- _Source data_
↓

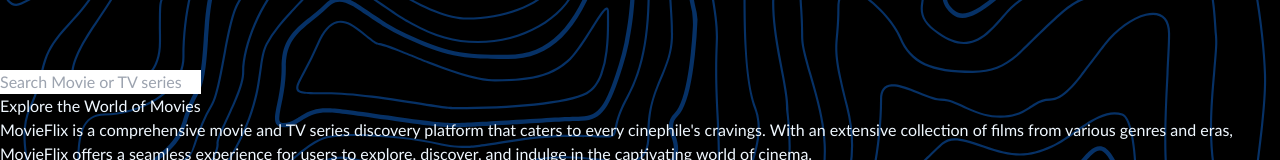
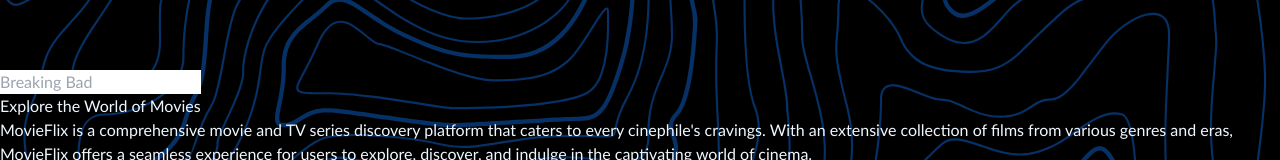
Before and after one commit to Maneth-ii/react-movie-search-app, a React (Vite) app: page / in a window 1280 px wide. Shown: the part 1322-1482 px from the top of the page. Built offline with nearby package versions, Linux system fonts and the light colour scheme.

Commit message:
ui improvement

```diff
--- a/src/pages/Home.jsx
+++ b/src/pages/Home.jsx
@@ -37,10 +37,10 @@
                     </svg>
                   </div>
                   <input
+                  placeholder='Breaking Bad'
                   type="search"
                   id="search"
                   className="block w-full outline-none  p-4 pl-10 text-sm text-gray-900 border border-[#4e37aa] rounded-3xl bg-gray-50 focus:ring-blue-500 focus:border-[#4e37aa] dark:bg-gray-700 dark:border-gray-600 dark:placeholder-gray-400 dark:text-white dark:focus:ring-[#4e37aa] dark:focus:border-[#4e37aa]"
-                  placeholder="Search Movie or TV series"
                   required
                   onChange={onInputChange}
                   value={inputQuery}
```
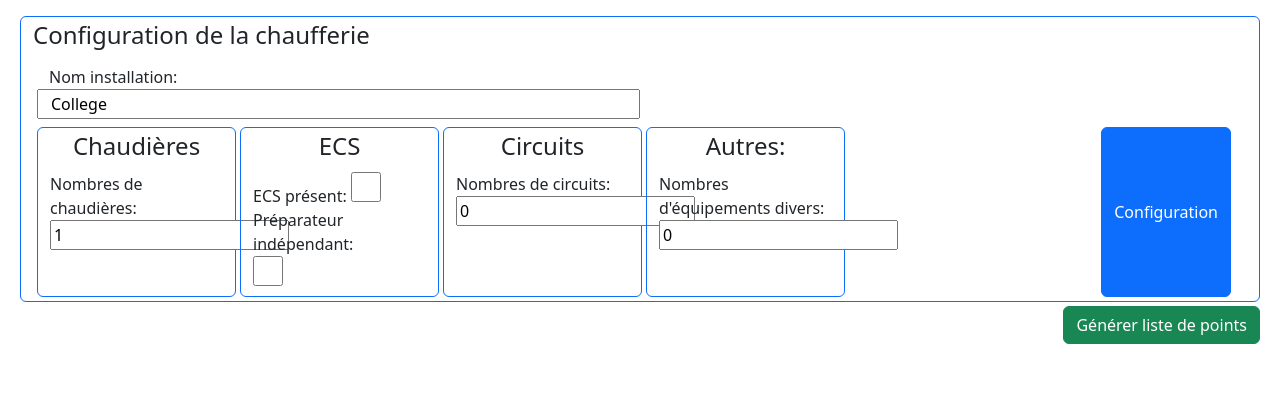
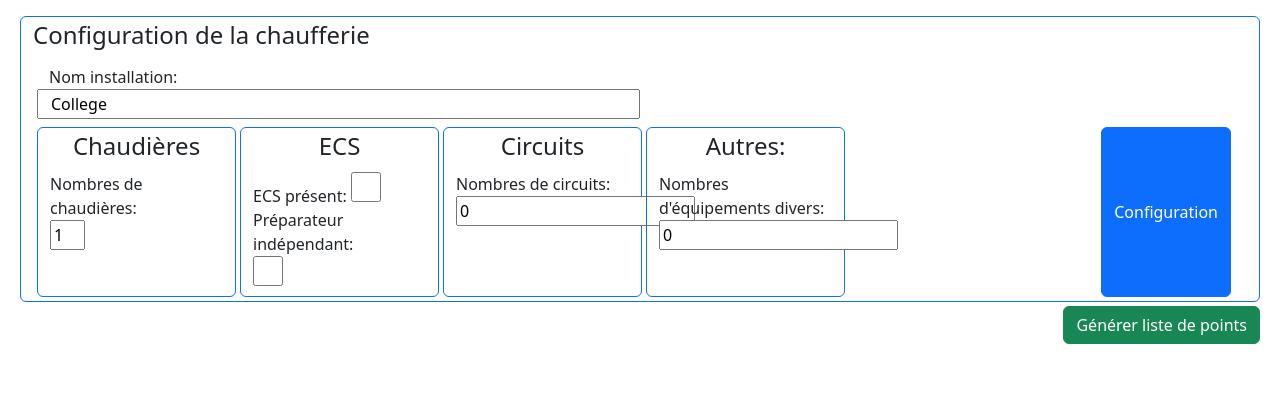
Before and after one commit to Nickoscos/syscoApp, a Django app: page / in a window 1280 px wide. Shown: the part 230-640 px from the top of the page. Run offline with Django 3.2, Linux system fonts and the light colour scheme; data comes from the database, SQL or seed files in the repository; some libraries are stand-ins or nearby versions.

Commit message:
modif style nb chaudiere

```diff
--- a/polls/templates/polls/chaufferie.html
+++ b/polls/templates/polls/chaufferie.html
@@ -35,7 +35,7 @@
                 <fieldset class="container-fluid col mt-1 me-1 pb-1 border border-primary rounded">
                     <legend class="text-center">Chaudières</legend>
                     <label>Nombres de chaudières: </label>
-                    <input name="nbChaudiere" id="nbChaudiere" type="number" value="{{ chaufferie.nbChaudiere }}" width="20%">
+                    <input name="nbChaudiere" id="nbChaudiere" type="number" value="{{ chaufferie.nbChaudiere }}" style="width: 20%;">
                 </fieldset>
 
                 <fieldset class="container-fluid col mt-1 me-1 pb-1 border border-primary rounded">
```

↑

- _What to do_
Apart from the pictures, every line above must be repeated exactly.

- _Response to the task_
Before and after one commit to Maneth-ii/react-movie-search-app, a React (Vite) app: page / in a window 1280 px wide. Shown: the part 1322-1482 px from the top of the page. Built offline with nearby package versions, Linux system fonts and the light colour scheme.

Commit message:
ui improvement

```diff
--- a/src/pages/Home.jsx
+++ b/src/pages/Home.jsx
@@ -37,10 +37,10 @@
                     </svg>
                   </div>
                   <input
+                  placeholder='Breaking Bad'
                   type="search"
                   id="search"
                   className="block w-full outline-none  p-4 pl-10 text-sm text-gray-900 border border-[#4e37aa] rounded-3xl bg-gray-50 focus:ring-blue-500 focus:border-[#4e37aa] dark:bg-gray-700 dark:border-gray-600 dark:placeholder-gray-400 dark:text-white dark:focus:ring-[#4e37aa] dark:focus:border-[#4e37aa]"
-                  placeholder="Search Movie or TV series"
                   required
                   onChange={onInputChange}
                   value={inputQuery}
```
Before and after one commit to Nickoscos/syscoApp, a Django app: page / in a window 1280 px wide. Shown: the part 230-640 px from the top of the page. Run offline with Django 3.2, Linux system fonts and the light colour scheme; data comes from the database, SQL or seed files in the repository; some libraries are stand-ins or nearby versions.

Commit message:
modif style nb chaudiere

```diff
--- a/polls/templates/polls/chaufferie.html
+++ b/polls/templates/polls/chaufferie.html
@@ -35,7 +35,7 @@
                 <fieldset class="container-fluid col mt-1 me-1 pb-1 border border-primary rounded">
                     <legend class="text-center">Chaudières</legend>
                     <label>Nombres de chaudières: </label>
-                    <input name="nbChaudiere" id="nbChaudiere" type="number" value="{{ chaufferie.nbChaudiere }}" width="20%">
+                    <input name="nbChaudiere" id="nbChaudiere" type="number" value="{{ chaufferie.nbChaudiere }}" style="width: 20%;">
                 </fieldset>
 
                 <fieldset class="container-fluid col mt-1 me-1 pb-1 border border-primary rounded">
```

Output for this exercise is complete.